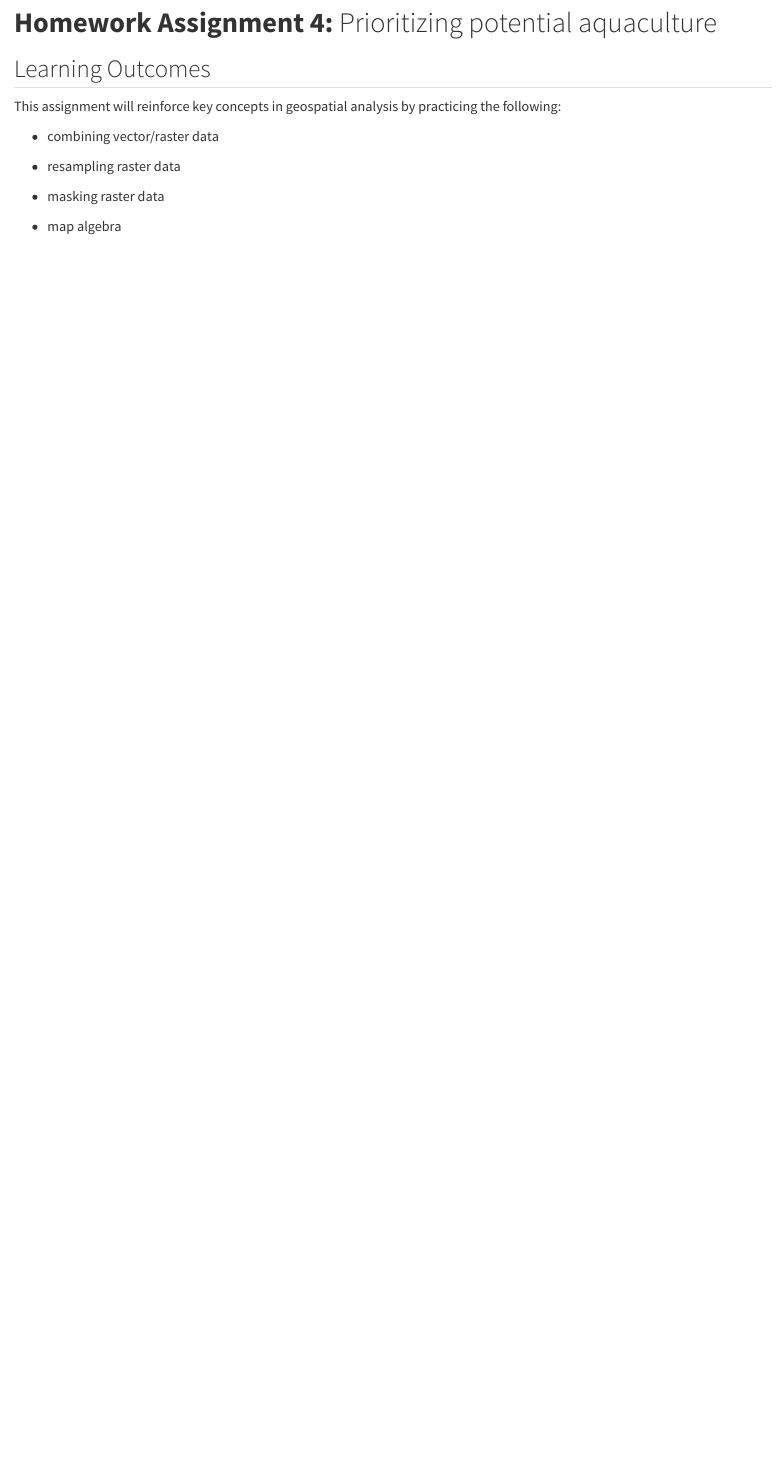
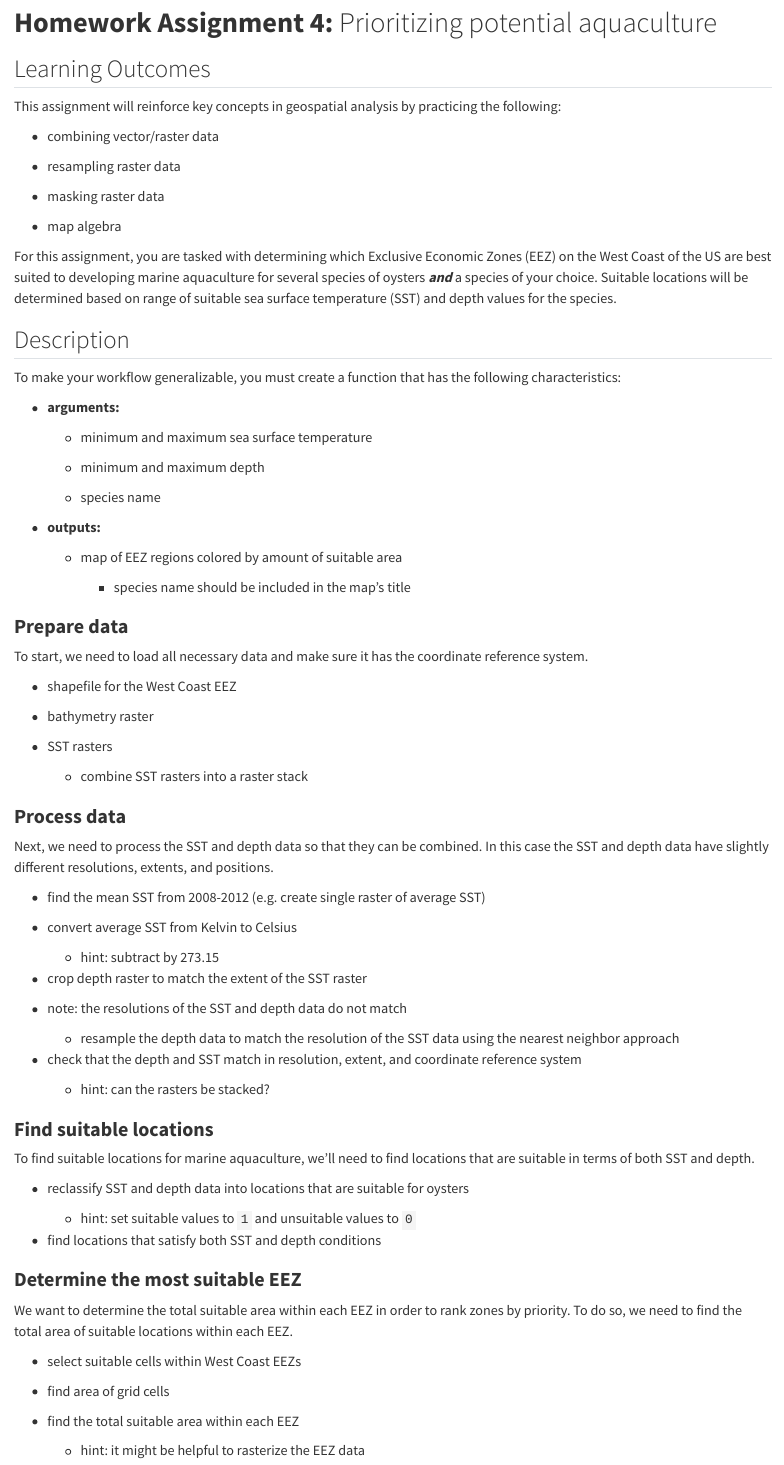
Before and after one commit to vedikaS-byte/suitability-aquaculture-analysis, a Quarto document (eds-223-hw4.qmd): the page in a window 1100 px wide, from 80 px down. Rendered offline with R 4.5, knitr and Pandoc in place of Quarto, with nearby package versions.

Commit message:
Finished workflow outline.

```diff
--- a/eds-223-hw4.qmd
+++ b/eds-223-hw4.qmd
@@ -16,3 +16,77 @@ This assignment will reinforce key concepts in geospatial analysis by practicing
 -   masking raster data
 
 -   map algebra
+
+For this assignment, you are tasked with determining which Exclusive Economic Zones (EEZ) on the West Coast of the US are best suited to developing marine aquaculture for several species of oysters ***and*** a species of your choice. Suitable locations will be determined based on range of suitable sea surface temperature (SST) and depth values for the species.
+
+## Description
+
+To make your workflow generalizable, you must create a function that has the following characteristics:
+
+-   **arguments:**
+
+    -   minimum and maximum sea surface temperature
+
+    -   minimum and maximum depth
+
+    -   species name
+
+-   **outputs:**
+
+    -   map of EEZ regions colored by amount of suitable area
+
+        -   species name should be included in the map’s title
+
+### **Prepare data**
+
+To start, we need to load all necessary data and make sure it has the coordinate reference system.
+
+-   shapefile for the West Coast EEZ
+
+-   bathymetry raster
+
+-   SST rasters
+
+    -   combine SST rasters into a raster stack
+
+### **Process data**
+
+Next, we need to process the SST and depth data so that they can be combined. In this case the SST and depth data have slightly different resolutions, extents, and positions.
+
+-   find the mean SST from 2008-2012 (e.g. create single raster of average SST)
+
+-   convert average SST from Kelvin to Celsius
+
+    -   hint: subtract by 273.15
+
+-   crop depth raster to match the extent of the SST raster
+
+-   note: the resolutions of the SST and depth data do not match
+
+    -   resample the depth data to match the resolution of the SST data using the nearest neighbor approach
+
+-   check that the depth and SST match in resolution, extent, and coordinate reference system
+
+    -   hint: can the rasters be stacked?
+
+### **Find suitable locations**
+
+To find suitable locations for marine aquaculture, we’ll need to find locations that are suitable in terms of both SST and depth.
+
+-   reclassify SST and depth data into locations that are suitable for oysters
+
+    -   hint: set suitable values to `1` and unsuitable values to `0`
+
+-   find locations that satisfy both SST and depth conditions
+
+### **Determine the most suitable EEZ**
+
+We want to determine the total suitable area within each EEZ in order to rank zones by priority. To do so, we need to find the total area of suitable locations within each EEZ.
+
+-   select suitable cells within West Coast EEZs
+
+-   find area of grid cells
+
+-   find the total suitable area within each EEZ
+
+    -   hint: it might be helpful to rasterize the EEZ data
```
● ● ● ● ●
* Required action: Please give the records above again exactly as they stand, with no pictures.

* Expected answer:
Before and after one commit to vedikaS-byte/suitability-aquaculture-analysis, a Quarto document (eds-223-hw4.qmd): the page in a window 1100 px wide, from 80 px down. Rendered offline with R 4.5, knitr and Pandoc in place of Quarto, with nearby package versions.

Commit message:
Finished workflow outline.

```diff
--- a/eds-223-hw4.qmd
+++ b/eds-223-hw4.qmd
@@ -16,3 +16,77 @@ This assignment will reinforce key concepts in geospatial analysis by practicing
 -   masking raster data
 
 -   map algebra
+
+For this assignment, you are tasked with determining which Exclusive Economic Zones (EEZ) on the West Coast of the US are best suited to developing marine aquaculture for several species of oysters ***and*** a species of your choice. Suitable locations will be determined based on range of suitable sea surface temperature (SST) and depth values for the species.
+
+## Description
+
+To make your workflow generalizable, you must create a function that has the following characteristics:
+
+-   **arguments:**
+
+    -   minimum and maximum sea surface temperature
+
+    -   minimum and maximum depth
+
+    -   species name
+
+-   **outputs:**
+
+    -   map of EEZ regions colored by amount of suitable area
+
+        -   species name should be included in the map’s title
+
+### **Prepare data**
+
+To start, we need to load all necessary data and make sure it has the coordinate reference system.
+
+-   shapefile for the West Coast EEZ
+
+-   bathymetry raster
+
+-   SST rasters
+
+    -   combine SST rasters into a raster stack
+
+### **Process data**
+
+Next, we need to process the SST and depth data so that they can be combined. In this case the SST and depth data have slightly different resolutions, extents, and positions.
+
+-   find the mean SST from 2008-2012 (e.g. create single raster of average SST)
+
+-   convert average SST from Kelvin to Celsius
+
+    -   hint: subtract by 273.15
+
+-   crop depth raster to match the extent of the SST raster
+
+-   note: the resolutions of the SST and depth data do not match
+
+    -   resample the depth data to match the resolution of the SST data using the nearest neighbor approach
+
+-   check that the depth and SST match in resolution, extent, and coordinate reference system
+
+    -   hint: can the rasters be stacked?
+
+### **Find suitable locations**
+
+To find suitable locations for marine aquaculture, we’ll need to find locations that are suitable in terms of both SST and depth.
+
+-   reclassify SST and depth data into locations that are suitable for oysters
+
+    -   hint: set suitable values to `1` and unsuitable values to `0`
+
+-   find locations that satisfy both SST and depth conditions
+
+### **Determine the most suitable EEZ**
+
+We want to determine the total suitable area within each EEZ in order to rank zones by priority. To do so, we need to find the total area of suitable locations within each EEZ.
+
+-   select suitable cells within West Coast EEZs
+
+-   find area of grid cells
+
+-   find the total suitable area within each EEZ
+
+    -   hint: it might be helpful to rasterize the EEZ data
```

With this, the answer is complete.